PROMPT.
Nothing but the images should be left out when the entries are restated word for word.
======== EXERCISE INPUTS ========
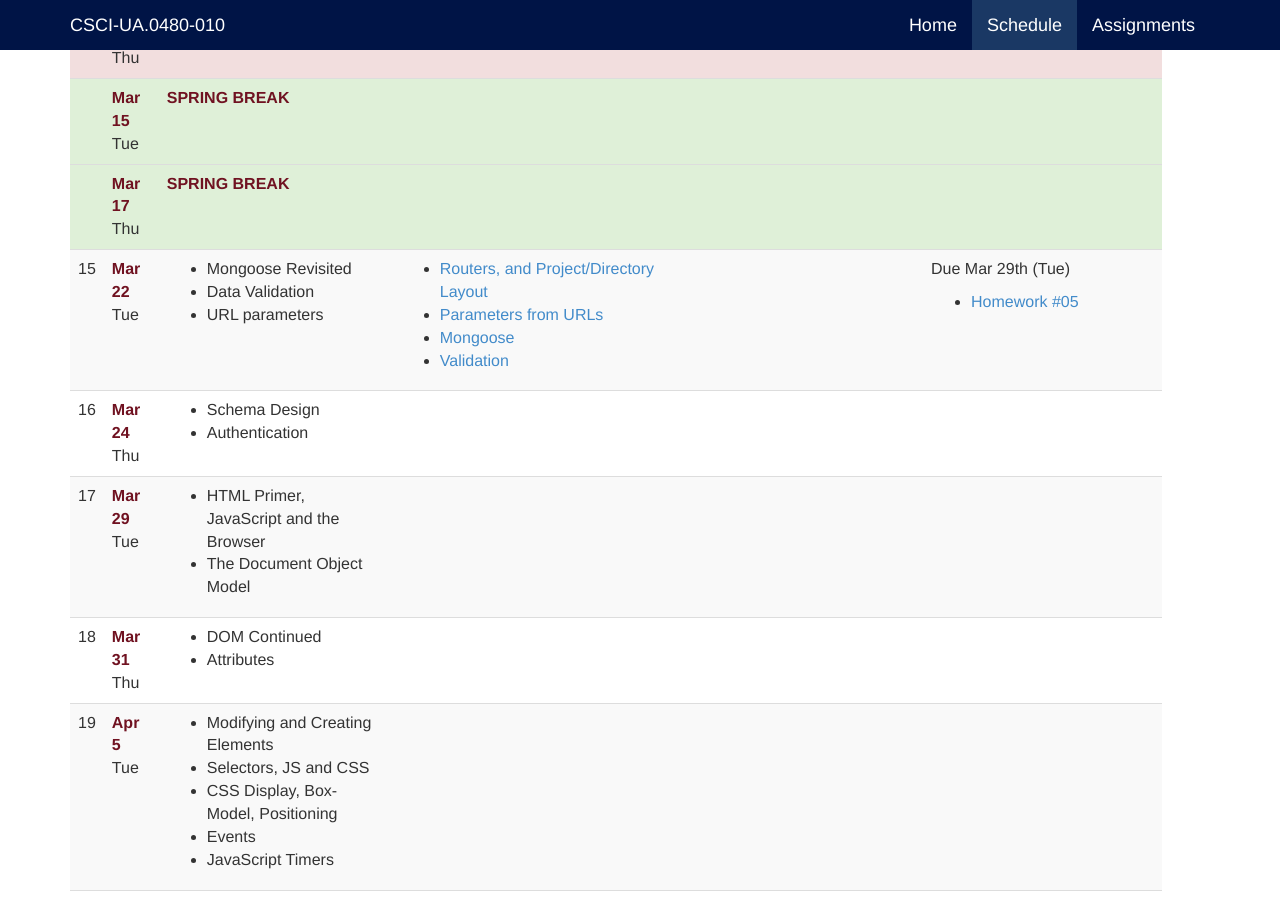
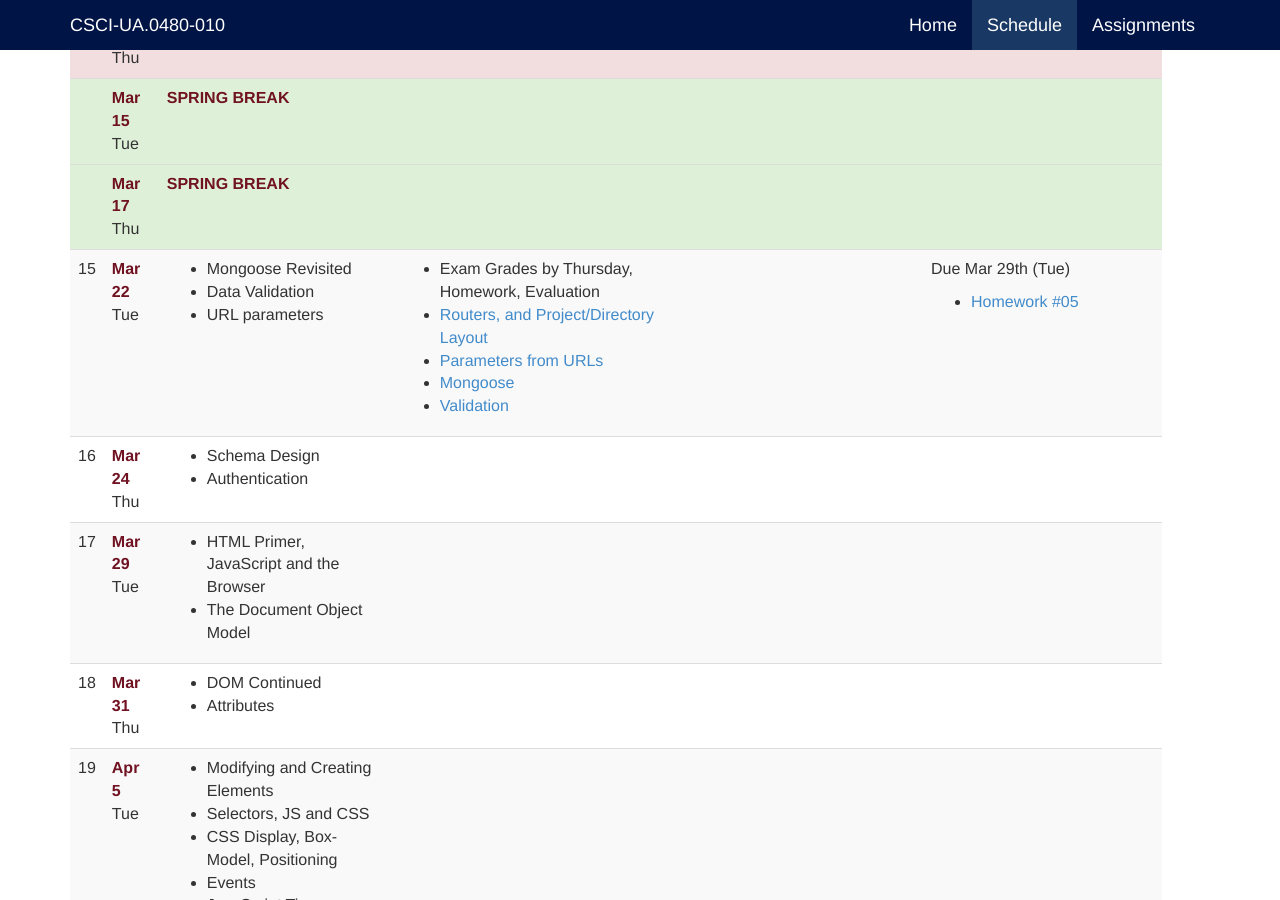
Before and after one commit to jl4282/csci-ua.0480-spring2016-010, a Jekyll site: the page built from schedule.markdown, in a window 1280 px wide and 900 px high, scrolled down 3449 px. Built offline with Jekyll 4.4.1, drawn with Linux system fonts in a browser that asks for light colours.

Commit message:
add additional info in topics

```diff
--- a/_includes/schedule/15.markdown
+++ b/_includes/schedule/15.markdown
@@ -1,5 +1,6 @@
 	<td markdown="block">
 
+* Exam Grades by Thursday, Homework, Evaluation
 * [Routers, and Project/Directory Layout](slides/15/layout.html)
 * [Parameters from URLs](slides/15/params.html)
 * [Mongoose](slides/15/mongoose.html)
```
========
TASK RESPONSE.
Before and after one commit to jl4282/csci-ua.0480-spring2016-010, a Jekyll site: the page built from schedule.markdown, in a window 1280 px wide and 900 px high, scrolled down 3449 px. Built offline with Jekyll 4.4.1, drawn with Linux system fonts in a browser that asks for light colours.

Commit message:
add additional info in topics

```diff
--- a/_includes/schedule/15.markdown
+++ b/_includes/schedule/15.markdown
@@ -1,5 +1,6 @@
 	<td markdown="block">
 
+* Exam Grades by Thursday, Homework, Evaluation
 * [Routers, and Project/Directory Layout](slides/15/layout.html)
 * [Parameters from URLs](slides/15/params.html)
 * [Mongoose](slides/15/mongoose.html)
```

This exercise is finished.